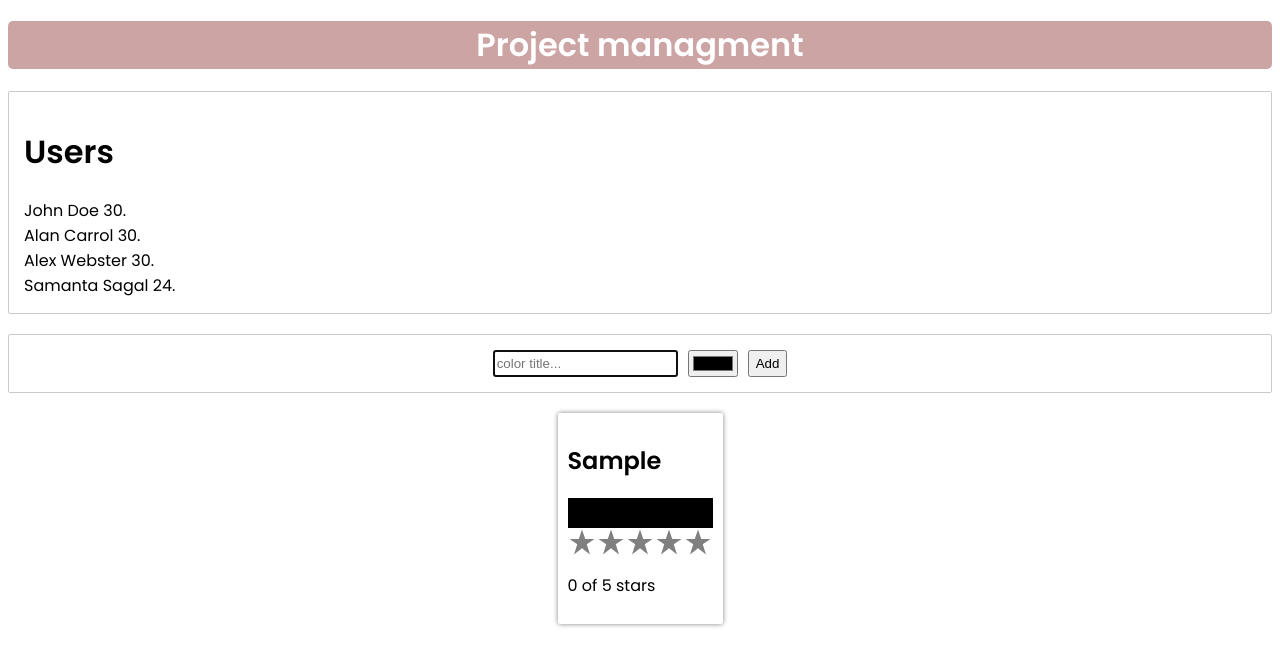
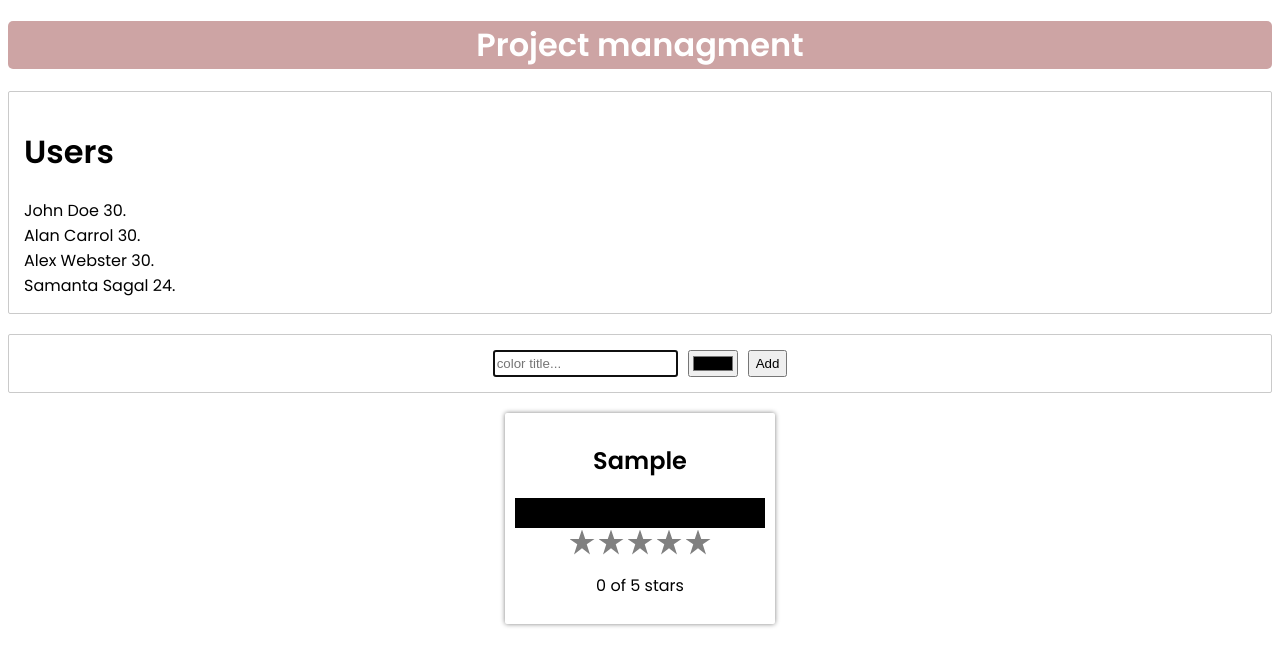
Before and after one commit to HL-Dz/test-react, a React app: page / in a window 1280 px wide. Both pictures are taken after typing "Sample" into the empty fields and a click on the button "Add". Shown: the top 666 px of the page. Built offline with nearby package versions, Linux system fonts and the light colour scheme.

Commit message:
style: add styles for component ColorList

```diff
--- a/src/components/ColorList/Color/Color.scss
+++ b/src/components/ColorList/Color/Color.scss
@@ -1,6 +1,12 @@
 .color {
+  display: flex;
+  flex-direction: column;
+  align-items: center;
+  width: 250px;
+  max-width: 250px;
   box-shadow: 0px 0px 5px grey;
   margin-right: 20px;
+  margin-bottom: 20px;
   padding: 10px;
   border-radius: 2px;
   transition: box-shadow 0.3s ease;
@@ -14,6 +20,11 @@
   }
 }
 
+.color__title {
+  max-width: 230px;
+  text-align: center;
+}
+
 .color-elem {
   width: 100%;
   height: 30px;
--- a/src/components/ColorList/ColorList.scss
+++ b/src/components/ColorList/ColorList.scss
@@ -1,4 +1,5 @@
 .color-list {
   display: flex;
-  justify-content: center;
+  justify-content: space-around;
+  flex-wrap: wrap;
 }
--- a/src/components/StarRating/StarRating.scss
+++ b/src/components/StarRating/StarRating.scss
@@ -3,6 +3,5 @@
 }
 
 .star-text {
-  display: inline-block;
   text-align: center;
 }
```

....

Using the data above, show each line where "margin" occurs.

§ Exercise result
   margin-right: 20px;
+  margin-bottom: 20px;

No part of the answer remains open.